"""

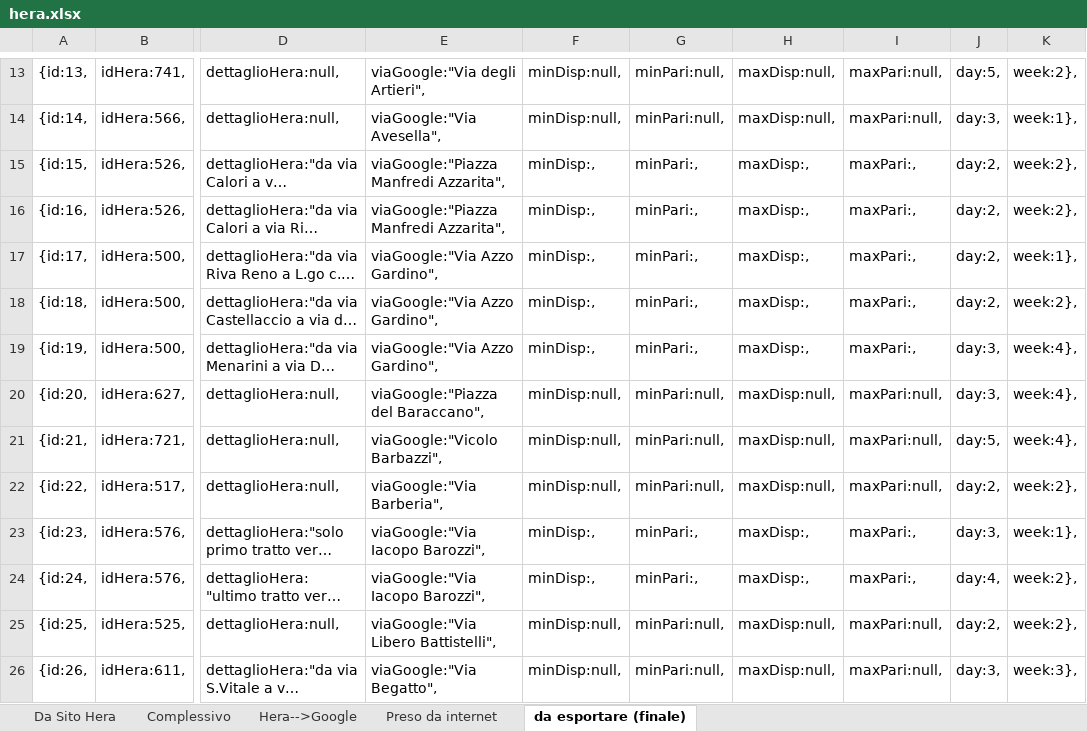
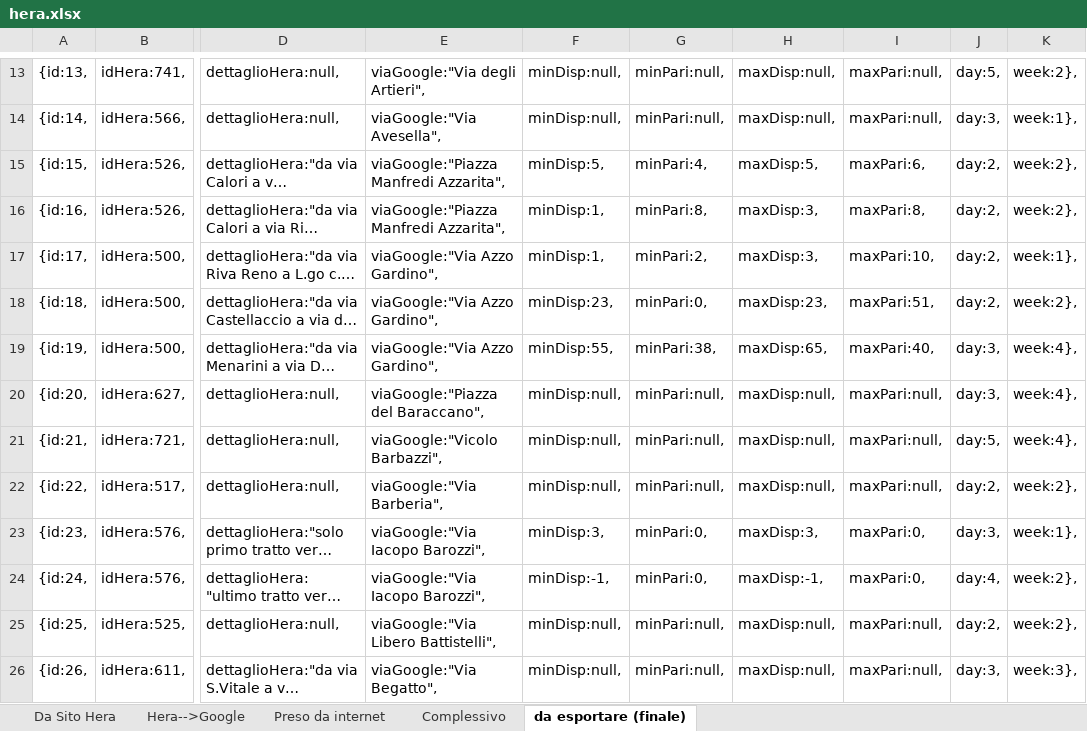
Before and after one commit to giammaleoni/TestPBo, an Excel workbook: altro/hera.xlsx, sheet da esportare (finale), drawn as a sheet; only a part is shown, gaps mark what is left out; long unchanged cells end in …; values as stored, in another font and other column widths than the file's, no borders; the diff names each change by its address in the sheet, - before the commit and + after, or states it on an @@ line.

Commit message:
Matrice lavaggio v0.5
work in progress, almeno ho preso mano con l'excel...... visto che senza
ricordarmelo ne avevo ricreato uno simile-.-'' :D'

```diff
--- a/altro/hera.xlsx (sheet da esportare (finale))
+++ b/altro/hera.xlsx (sheet da esportare (finale))
@@ sheet tab order changed: Da Sito Hera | Hera-->Google | Preso da internet | Complessivo | da esportare (finale) @@
-F15: minDisp:,
+F15: minDisp:5,
-G15: minPari:,
+G15: minPari:4,
-H15: maxDisp:,
+H15: maxDisp:5,
-I15: maxPari:,
+I15: maxPari:6,
-F16:F17: minDisp:,
+F16:F17: minDisp:1,
-G16: minPari:,
+G16: minPari:8,
-H16:H17: maxDisp:,
+H16:H17: maxDisp:3,
-I16: maxPari:,
+I16: maxPari:8,
-G17: minPari:,
+G17: minPari:2,
-I17: maxPari:,
+I17: maxPari:10,
-F18: minDisp:,
+F18: minDisp:23,
-G18: minPari:,
+G18: minPari:0,
-H18: maxDisp:,
+H18: maxDisp:23,
-I18: maxPari:,
+I18: maxPari:51,
-F19: minDisp:,
+F19: minDisp:55,
-G19: minPari:,
+G19: minPari:38,
-H19: maxDisp:,
+H19: maxDisp:65,
-I19: maxPari:,
+I19: maxPari:40,
-F23: minDisp:,
+F23: minDisp:3,
-G23:G24: minPari:,
+G23:G24: minPari:0,
-H23: maxDisp:,
+H23: maxDisp:3,
-I23:I24: maxPari:,
+I23:I24: maxPari:0,
-F24: minDisp:,
+F24: minDisp:-1,
-H24: maxDisp:,
+H24: maxDisp:-1,
```
Also changed, not shown: sheet Complessivo, 3 other files.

"""

▸ **Problem statement**: Show every line from the entries that includes the word "sheet".

▸ **Task answer**:
Before and after one commit to giammaleoni/TestPBo, an Excel workbook: altro/hera.xlsx, sheet da esportare (finale), drawn as a sheet; only a part is shown, gaps mark what is left out; long unchanged cells end in …; values as stored, in another font and other column widths than the file's, no borders; the diff names each change by its address in the sheet, - before the commit and + after, or states it on an @@ line.
--- a/altro/hera.xlsx (sheet da esportare (finale))
+++ b/altro/hera.xlsx (sheet da esportare (finale))
@@ sheet tab order changed: Da Sito Hera | Hera-->Google | Preso da internet | Complessivo | da esportare (finale) @@
Also changed, not shown: sheet Complessivo, 3 other files.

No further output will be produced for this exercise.